Last Updated: Feb 21, 2012
As a college athlete, in general, you are either part of the National Collegiate Athletic Association (NCAA) or National Association of Intercollegiate Athletics (NAIA). Each come with their own set of rules, schools, budgets, and more. With media the way it is these days, the NCAA tends to grab the most attention while the NAIA is somewhat of an afterthought.
Quick NCAA vs. NAIA breakdown
- The NAIA "has 50,000 student-athletes participating at nearly 300 member colleges and universities throughout the United States and Canada . . . it offers 23 championships in 13 sports" according to NAIA.org .
- The NCAA "oversees 89 championships in 23 sports...there are more than 400,000 student-athletes competing in three divisions at over 1,000 colleges and universities within the NCAA" according to NCAA.org .
Why choose the NAIA?
As it is with all things in life, it's important to check out all of your options. It's possible all along you might have been planning to head to a NCAA school, but what about NAIA?

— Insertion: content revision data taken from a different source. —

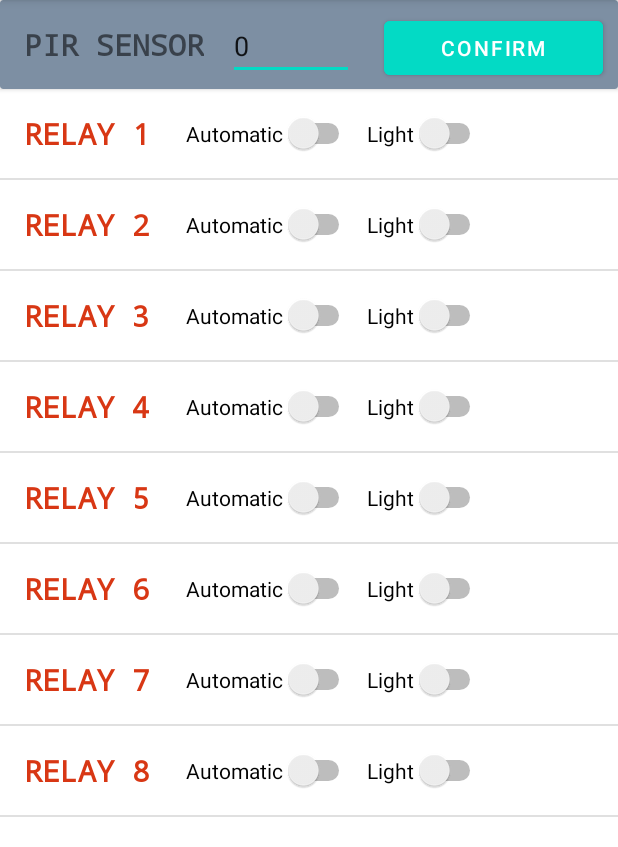
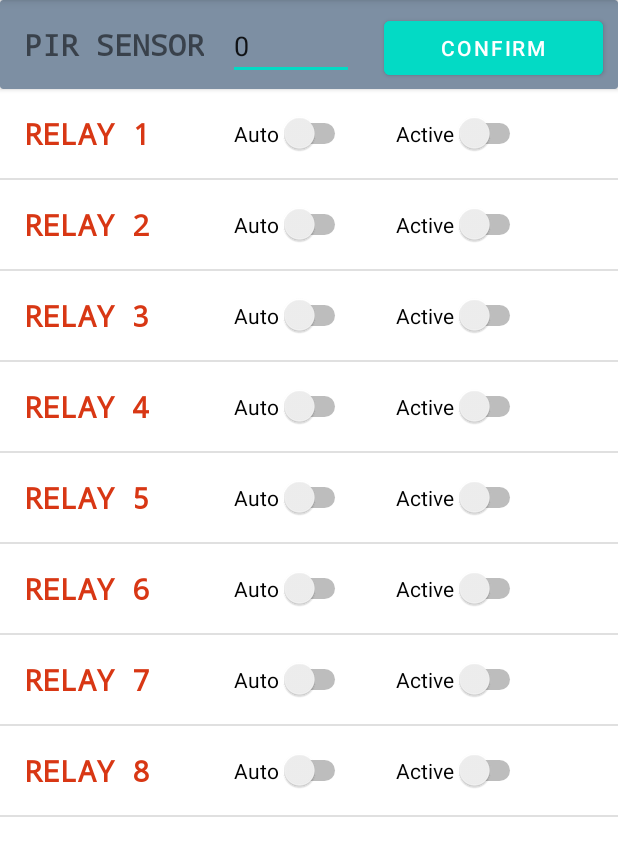
Before and after one commit to lunaechechuriignacio/Tesis, an Android app: the screen it shows after launch (MainActivity), on a phone screen of 412 x 824 dp, the part 84-931 px from its top. Run offline under Robolectric (Android 15) with nearby library versions, the phone set to English and light mode, and no system bars; our stand-ins replace Firebase (no records; nobody signed in at launch, a user with empty details on screens opened directly); 7 statements that could not run were skipped.

Commit message:
UPDATE: se realizan unos últimos ajustes visuales

```diff
--- a/app/mobile/app/src/main/java/com/test/firsttestfirebase/service/FirebaseService.java
+++ b/app/mobile/app/src/main/java/com/test/firsttestfirebase/service/FirebaseService.java
@@ -23,20 +23,12 @@ public class FirebaseService {
         return this.firebaseRepository.getPirSensorPropertyReference(property);
     }
 
-    public Object getPirSensorPropertyValue(String property) {
-        return this.firebaseRepository.getPirSensorPropertyData(property).getValue();
-    }
-
     public void setPirSensorPropertyValue(String property, Object value) {
         this.firebaseRepository.setPirSensorPropertyData(property, value);
     }
 
     public DatabaseReference getRelayPropertyReference(Integer relayNumber, String property) {
         return this.firebaseRepository.getRelayPropertyReference(relayNumber, property);
-    }
-
-    public Object getRelayPropertyValue(Integer relayNumber, String property) {
-        return this.firebaseRepository.getRelayPropertyData(relayNumber, property).getValue();
     }
 
     public void setRelayPropertyValue(Integer relayNumber, String property, Object value) {
--- a/app/mobile/app/src/main/java/com/test/firsttestfirebase/view/viewHolder/RelayViewHolder.java
+++ b/app/mobile/app/src/main/java/com/test/firsttestfirebase/view/viewHolder/RelayViewHolder.java
@@ -29,8 +29,8 @@ public class RelayViewHolder extends RecyclerView.ViewHolder {
     public RelayViewHolder(@NonNull View itemView) {
         super(itemView);
         this.tvRelay = itemView.findViewById(R.id.tv_relay);
-        this.swRelayAutomatic = itemView.findViewById(R.id.sw_relay_automatic);
-        this.swRelayLight = itemView.findViewById(R.id.sw_relay_light);
+        this.swRelayAutomatic = itemView.findViewById(R.id.sw_relay_auto);
+        this.swRelayLight = itemView.findViewById(R.id.sw_relay_active);
     }
 
     public void bind(Relay relay) {
--- a/app/mobile/app/src/main/res/layout/relay_row.xml
+++ b/app/mobile/app/src/main/res/layout/relay_row.xml
@@ -16,23 +16,23 @@
         android:text="RELAY" />
 
     <Switch
-        android:id="@+id/sw_relay_automatic"
+        android:id="@+id/sw_relay_auto"
         android:layout_width="wrap_content"
         android:layout_height="wrap_content"
-        android:layout_marginLeft="8dp"
-        android:text="Automatic"
-        app:layout_constraintTop_toTopOf="parent"
+        android:layout_marginLeft="40dp"
+        android:text="Auto"
         app:layout_constraintBottom_toBottomOf="parent"
-        app:layout_constraintLeft_toRightOf="@id/tv_relay" />
+        app:layout_constraintLeft_toRightOf="@id/tv_relay"
+        app:layout_constraintTop_toTopOf="parent" />
 
     <Switch
-        android:id="@+id/sw_relay_light"
+        android:id="@+id/sw_relay_active"
         android:layout_width="wrap_content"
         android:layout_height="wrap_content"
-        android:layout_marginLeft="8dp"
-        android:text="Light"
-        app:layout_constraintTop_toTopOf="parent"
+        android:layout_marginLeft="30dp"
+        android:text="Active"
         app:layout_constraintBottom_toBottomOf="parent"
-        app:layout_constraintLeft_toRightOf="@id/sw_relay_automatic" />
+        app:layout_constraintLeft_toRightOf="@id/sw_relay_auto"
+        app:layout_constraintTop_toTopOf="parent" />
 
 </androidx.constraintlayout.widget.ConstraintLayout>
```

The NAIA can offer just as good as an education and athletic experience than the NCAA and one of my favorite parts about it is, way less restrictions during the recruitment process. Sign me up!
Why NAIA might be the way to go

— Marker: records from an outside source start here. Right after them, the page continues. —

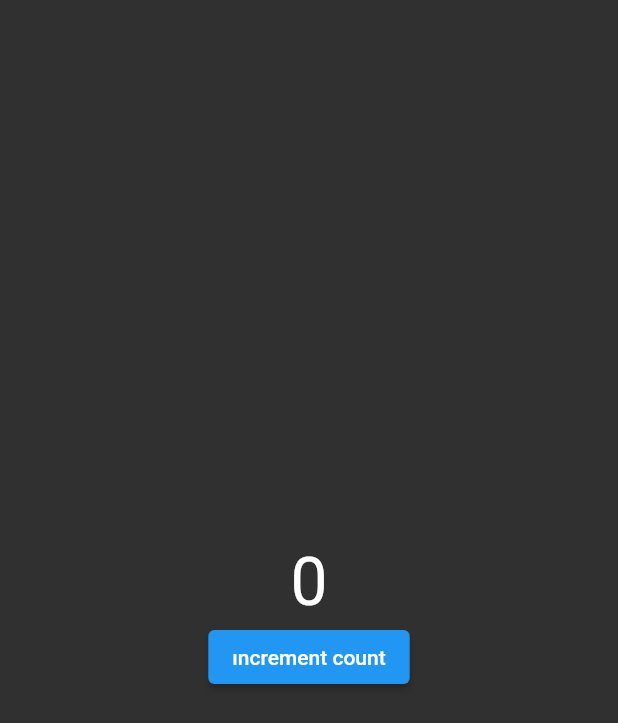
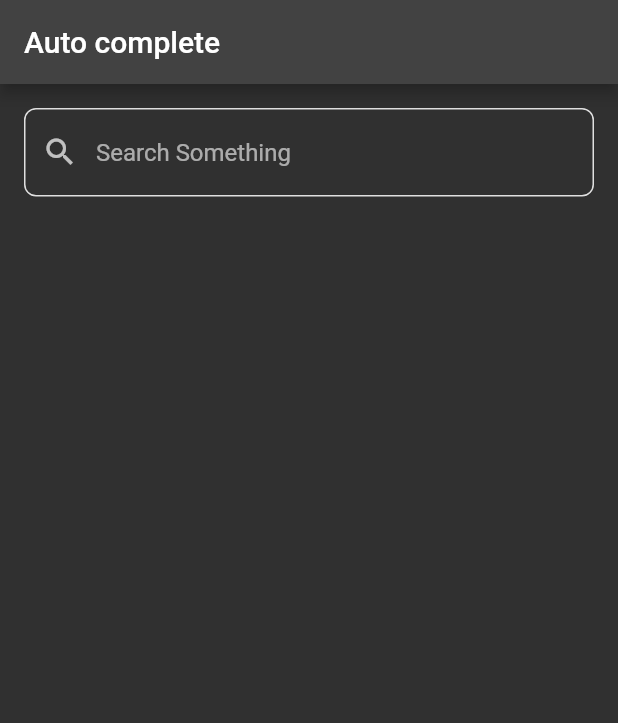
Before and after one commit to ozgurerdogan1/flutter_all_widgets, a Flutter app: the screen it shows after launch, on a phone screen of 412 x 824 dp. Shown: the top 723 px of the screen. Run offline on Flutter 3.47's test engine with Material 2 defaults, Android fonts, the phone set to English and light mode, and no system bars; our stand-ins replace substring_highlight.

Commit message:
aspec ratio and autocomplate widget added

```diff
--- /dev/null
+++ b/assets/data.json
@@ -0,0 +1 @@
+["beyaz","sarı","kırmızı","elma","araba","erik","özgür","melike","ebrar","hafsa"]
--- /dev/null
+++ b/lib/auto_complate_widget.dart
@@ -0,0 +1,132 @@
+import 'dart:convert';
+
+import 'package:flutter/material.dart';
+import 'package:flutter/services.dart';
+import 'package:substring_highlight/substring_highlight.dart';
+
+//add packed substring_highlight
+
+class AutoComplateWidget extends StatefulWidget {
+  const AutoComplateWidget({super.key});
+
+  @override
+  _AutoComplateWidgetState createState() => _AutoComplateWidgetState();
+}
+
+class _AutoComplateWidgetState extends State<AutoComplateWidget> {
+  bool isLoading = false;
+
+  late List<String> autoCompleteData;
+
+  late TextEditingController controller;
+
+  Future fetchAutoCompleteData() async {
+    setState(() {
+      isLoading = true;
+    });
+
+    final String stringData = await rootBundle.loadString("assets/data.json");
+
+    final List<dynamic> json = jsonDecode(stringData);
+
+    final List<String> jsonStringData = json.cast<String>();
+
+    setState(() {
+      isLoading = false;
+      autoCompleteData = jsonStringData;
+    });
+  }
+
+  @override
+  void initState() {
+    // TODO: implement initState
+    super.initState();
+
+    fetchAutoCompleteData();
+  }
+
+  @override
+  Widget build(BuildContext context) {
+    return Scaffold(
+      appBar: AppBar(
+        title: Text("Auto complete"),
+      ),
+      body: isLoading
+          ? Center(
+              child: CircularProgressIndicator(),
+            )
+          : Padding(
+              padding: const EdgeInsets.all(16.0),
+              child: Column(
+                children: [
+                  Autocomplete(
+                    optionsBuilder: (TextEditingValue textEditingValue) {
+                      if (textEditingValue.text.isEmpty) {
+                        return const Iterable<String>.empty();
+                      } else {
+                        return autoCompleteData
+                            .where((word) => word.toLowerCase().contains(textEditingValue.text.toLowerCase()));
+                      }
+                    },
+                    optionsViewBuilder: (context, Function(String) onSelected, options) {
+                      return Material(
+                        elevation: 4,
+                        child: ListView.separated(
+                          padding: EdgeInsets.zero,
+                          itemBuilder: (context, index) {
+                            final option = options.elementAt(index);
+
+                            return ListTile(
+                              // title: Text(option.toString()),
+                              title: SubstringHighlight(
+                                text: option.toString(),
+                                term: controller.text,
+                                textStyle: TextStyle(color: Colors.white),
+                                textStyleHighlight: TextStyle(fontWeight: FontWeight.w700),
+                              ),
+                              subtitle: Text("This is subtitle"),
+                              onTap: () {
+                                onSelected(option.toString());
+                              },
+                            );
+                          },
+                          separatorBuilder: (context, index) => Divider(),
+                          itemCount: options.length,
+                        ),
+                      );
+                    },
+                    onSelected: (selectedString) {
+                      print(selectedString);
+                    },
+                    fieldViewBuilder: (context, controller, focusNode, onEditingComplete) {
+                      this.controller = controller;
+
+                      return TextField(
+                        controller: controller,
+                        focusNode: focusNode,
+                        onEditingComplete: onEditingComplete,
+                        decoration: InputDecoration(
+                          border: OutlineInputBorder(
+                            borderRadius: BorderRadius.circular(8),
+                            borderSide: BorderSide(color: Colors.grey[300]!),
+                          ),
+                          focusedBorder: OutlineInputBorder(
+                            borderRadius: BorderRadius.circular(8),
+                            borderSide: BorderSide(color: Colors.grey[300]!),
+                          ),
+                          enabledBorder: OutlineInputBorder(
+                            borderRadius: BorderRadius.circular(8),
+                            borderSide: BorderSide(color: Colors.grey[300]!),
+                          ),
+                          hintText: "Search Something",
+                          prefixIcon: Icon(Icons.search),
+                        ),
+                      );
+                    },
+                  )
+                ],
+              ),
+            ),
+    );
+  }
+}
--- a/lib/main.dart
+++ b/lib/main.dart
@@ -18,6 +18,8 @@ import 'animated_physical_model.dart';
 import 'animated_positioned.dart';
 import 'animated_size.dart';
 import 'animated_switcher.dart';
+import 'aspect_ratio.dart';
+import 'auto_complate_widget.dart';
 
 void main() => runApp(const MyApp());
 
@@ -29,7 +31,7 @@ class MyApp extends StatelessWidget {
     return MaterialApp(
       title: 'Material App',
       theme: ThemeData.dark(),
-      home: const AnimatedSwitcherWidget(),
+      home:  AutoComplateWidget(),
     );
   }
 }
--- a/pubspec.yaml
+++ b/pubspec.yaml
@@ -35,6 +35,7 @@ dependencies:
   # The following adds the Cupertino Icons font to your application.
   # Use with the CupertinoIcons class for iOS style icons.
   cupertino_icons: ^1.0.2
+  substring_highlight: ^1.0.33
 
 dev_dependencies:
   flutter_test:
@@ -59,8 +60,8 @@ flutter:
   uses-material-design: true
 
   # To add assets to your application, add an assets section, like this:
-  # assets:
-  #   - images/a_dot_burr.jpeg
+  assets:
+    - assets/data.json
   #   - images/a_dot_ham.jpeg
 
   # An image asset can refer to one or more resolution-specific "variants", see
```
Also changed, not shown: lib/aspect_ratio.dart (added, +53 -0 lines), pubspec.lock.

- Competition: If you don't think you can cut it at a NCAA Division I school, NAIA athletics are compared to Division II-level playing. You would have a good shot of starting on an NAIA team instead of being benched on a NCAA Division I team.

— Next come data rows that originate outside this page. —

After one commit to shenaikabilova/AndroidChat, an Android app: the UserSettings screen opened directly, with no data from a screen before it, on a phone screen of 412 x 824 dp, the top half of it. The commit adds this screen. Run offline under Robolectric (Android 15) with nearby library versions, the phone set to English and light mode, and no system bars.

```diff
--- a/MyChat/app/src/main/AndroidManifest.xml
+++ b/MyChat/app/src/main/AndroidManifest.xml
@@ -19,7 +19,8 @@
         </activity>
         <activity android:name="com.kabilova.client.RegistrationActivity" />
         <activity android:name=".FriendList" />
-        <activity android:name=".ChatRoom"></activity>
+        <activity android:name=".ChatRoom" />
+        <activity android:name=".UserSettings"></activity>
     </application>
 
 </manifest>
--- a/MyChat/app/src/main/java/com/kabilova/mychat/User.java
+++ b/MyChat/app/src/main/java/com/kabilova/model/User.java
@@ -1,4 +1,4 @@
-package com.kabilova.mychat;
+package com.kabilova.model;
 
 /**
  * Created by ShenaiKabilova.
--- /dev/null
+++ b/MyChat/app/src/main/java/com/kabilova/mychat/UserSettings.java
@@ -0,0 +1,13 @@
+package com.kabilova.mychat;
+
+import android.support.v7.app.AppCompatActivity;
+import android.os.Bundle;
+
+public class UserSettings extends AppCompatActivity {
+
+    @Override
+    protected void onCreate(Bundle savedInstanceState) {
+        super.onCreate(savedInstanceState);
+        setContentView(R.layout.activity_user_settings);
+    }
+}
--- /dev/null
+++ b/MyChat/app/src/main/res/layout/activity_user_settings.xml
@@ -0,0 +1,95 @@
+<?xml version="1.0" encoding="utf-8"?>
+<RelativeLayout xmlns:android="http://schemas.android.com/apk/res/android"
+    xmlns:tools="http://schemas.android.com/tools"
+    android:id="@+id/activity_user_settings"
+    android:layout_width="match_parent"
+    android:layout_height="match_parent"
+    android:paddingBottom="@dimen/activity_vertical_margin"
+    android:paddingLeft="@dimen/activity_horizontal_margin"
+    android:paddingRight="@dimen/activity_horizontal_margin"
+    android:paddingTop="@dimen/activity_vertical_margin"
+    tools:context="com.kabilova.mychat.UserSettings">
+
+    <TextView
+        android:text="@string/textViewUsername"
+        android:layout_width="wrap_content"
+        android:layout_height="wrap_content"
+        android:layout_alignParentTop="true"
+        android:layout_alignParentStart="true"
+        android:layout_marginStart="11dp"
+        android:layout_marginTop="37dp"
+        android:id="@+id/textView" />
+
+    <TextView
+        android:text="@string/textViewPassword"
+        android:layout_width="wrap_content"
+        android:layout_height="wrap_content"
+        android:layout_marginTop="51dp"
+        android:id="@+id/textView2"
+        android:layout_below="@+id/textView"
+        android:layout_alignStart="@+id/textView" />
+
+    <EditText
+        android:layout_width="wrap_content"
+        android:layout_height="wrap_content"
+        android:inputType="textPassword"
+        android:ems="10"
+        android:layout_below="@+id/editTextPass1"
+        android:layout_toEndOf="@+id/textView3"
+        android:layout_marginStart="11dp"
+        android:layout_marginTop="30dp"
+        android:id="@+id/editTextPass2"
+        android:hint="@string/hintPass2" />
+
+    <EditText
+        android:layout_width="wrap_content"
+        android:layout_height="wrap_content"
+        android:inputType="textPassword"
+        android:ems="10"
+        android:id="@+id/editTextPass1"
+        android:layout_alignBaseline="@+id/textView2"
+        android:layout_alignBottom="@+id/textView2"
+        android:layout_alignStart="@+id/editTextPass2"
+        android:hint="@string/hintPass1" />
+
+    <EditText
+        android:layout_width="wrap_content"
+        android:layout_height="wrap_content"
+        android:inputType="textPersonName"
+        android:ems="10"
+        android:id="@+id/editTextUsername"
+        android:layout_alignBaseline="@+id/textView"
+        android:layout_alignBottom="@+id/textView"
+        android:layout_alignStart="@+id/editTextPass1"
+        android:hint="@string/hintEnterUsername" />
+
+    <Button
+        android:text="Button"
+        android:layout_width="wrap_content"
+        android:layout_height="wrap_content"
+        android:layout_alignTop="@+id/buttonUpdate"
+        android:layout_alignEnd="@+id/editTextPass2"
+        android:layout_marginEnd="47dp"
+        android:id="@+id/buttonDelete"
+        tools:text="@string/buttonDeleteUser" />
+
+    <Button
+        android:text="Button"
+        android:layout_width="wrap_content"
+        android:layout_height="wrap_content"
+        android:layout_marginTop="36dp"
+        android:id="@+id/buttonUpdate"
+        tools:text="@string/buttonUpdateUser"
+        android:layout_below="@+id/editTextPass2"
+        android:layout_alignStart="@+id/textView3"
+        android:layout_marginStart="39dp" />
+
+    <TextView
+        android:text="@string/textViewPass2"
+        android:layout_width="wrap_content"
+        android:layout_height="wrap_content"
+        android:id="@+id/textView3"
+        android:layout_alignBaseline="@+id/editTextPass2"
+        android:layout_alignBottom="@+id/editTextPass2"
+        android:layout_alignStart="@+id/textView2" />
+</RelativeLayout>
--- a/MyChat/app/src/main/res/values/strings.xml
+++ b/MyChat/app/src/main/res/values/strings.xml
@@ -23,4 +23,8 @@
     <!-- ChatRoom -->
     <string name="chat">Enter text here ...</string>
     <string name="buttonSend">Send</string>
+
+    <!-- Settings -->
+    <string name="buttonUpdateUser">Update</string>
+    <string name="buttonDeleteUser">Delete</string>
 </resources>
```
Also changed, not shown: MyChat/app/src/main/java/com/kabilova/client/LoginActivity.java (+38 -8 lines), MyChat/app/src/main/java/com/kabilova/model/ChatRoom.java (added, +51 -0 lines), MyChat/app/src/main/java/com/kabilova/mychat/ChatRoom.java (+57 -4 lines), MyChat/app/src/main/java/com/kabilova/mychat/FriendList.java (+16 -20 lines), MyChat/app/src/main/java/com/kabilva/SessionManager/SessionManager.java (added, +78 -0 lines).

- Flexibility. The NAIA is not as strict as the NCAA. The NAIA allows its schools/conferences to handle their own rules and budgets. This is a great point because schools and conferences can work with what they've got instead of conforming to a set of rules for the entire NAIA organization.
- Academic success. The NAIA is completely centered around the total meaning of being a student-athlete. You have to be academically responsible, moving towards completing your degree with reasonable grades in order to even think about playing.
- Size. In general, NAIA schools are smaller, which in itself can be a plus for your academics, social life, and athletics. It's easier to not get lost in the mix in these schools.
- Recruitment. NCAA has rules for rules. There are rules for each division and each sport for each high school year that you are being recruited. It can be exhausting. The NAIA of course has rules, but they are not as intricate and also allow for a more personalized process. The member services PDF provided by the NAIA says it best: “recruitment process provides many opportunities to get to know potential students and meaningfully evaluate the institutional fit.” Visit NAIA.org to learn the nitty-gritty about their recruitment.
At the end of the day, the NAIA is probably never going to be as "glamorous" as the NCAA, but it is no less of a choice when choosing which school to attend. Neither association has an effect on the education you will receive or how much of an amazing time you'll have playing your sport. If anything, they are both in existence to make sure that you have the best possible experience, athletically and academically.